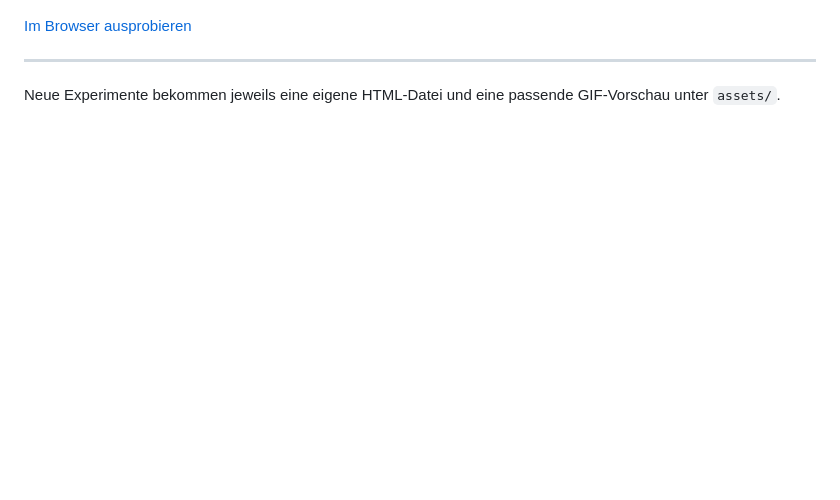
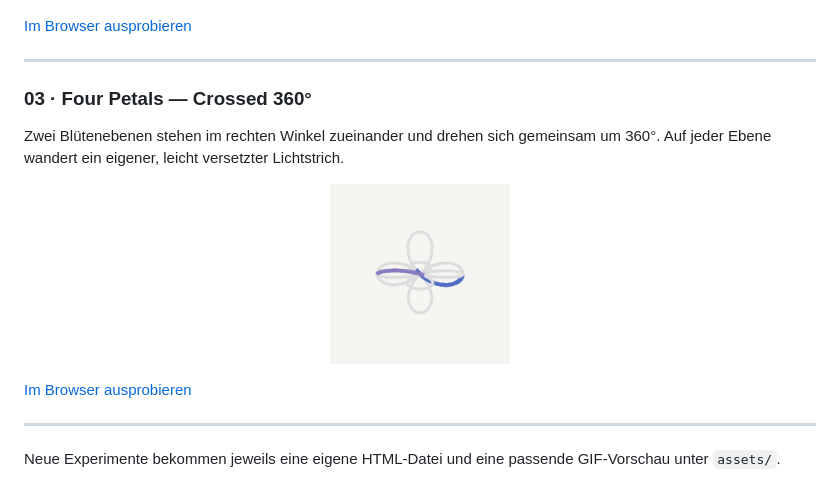
Before and after one commit to tobiger33/just-playin-around, a Markdown page: README.md, the part around the change. Drawn GitHub-style; pictures changed too: assets/four-petals-crossed-360.gif (added); blank space fills up the shorter version.

Commit message:
Add crossed four-petal 360 loader
Co-authored-by: Copilot <223556219+Copilot@users.noreply.github.com>

```diff
--- a/README.md
+++ b/README.md
@@ -31,5 +31,18 @@ wandert ein Lichtstrich über die Kontur und betont ihre räumliche Tiefe.
 
 ---
 
+### 03 · Four Petals — Crossed 360°
+
+Zwei Blütenebenen stehen im rechten Winkel zueinander und drehen sich gemeinsam
+um 360°. Auf jeder Ebene wandert ein eigener, leicht versetzter Lichtstrich.
+
+<p align="center">
+  <img src="assets/four-petals-crossed-360.gif" width="180" alt="Zwei rechtwinklig gekreuzte vierblättrige Ebenen drehen sich langsam und tragen je einen wandernden Lichtstrich" />
+</p>
+
+[Im Browser ausprobieren](loading-indicator-crossed-360.html)
+
+---
+
 Neue Experimente bekommen jeweils eine eigene HTML-Datei und eine passende
 GIF-Vorschau unter `assets/`.
```
Also changed, not shown: 1 other file.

-=-=-=-=-

Copy, from the material above, each line in which the string "Zwei" occurs.

+Zwei Blütenebenen stehen im rechten Winkel zueinander und drehen sich gemeinsam
+  <img src="assets/four-petals-crossed-360.gif" width="180" alt="Zwei rechtwinklig gekreuzte vierblättrige Ebenen drehen sich langsam und tragen je einen wandernden Lichtstrich" />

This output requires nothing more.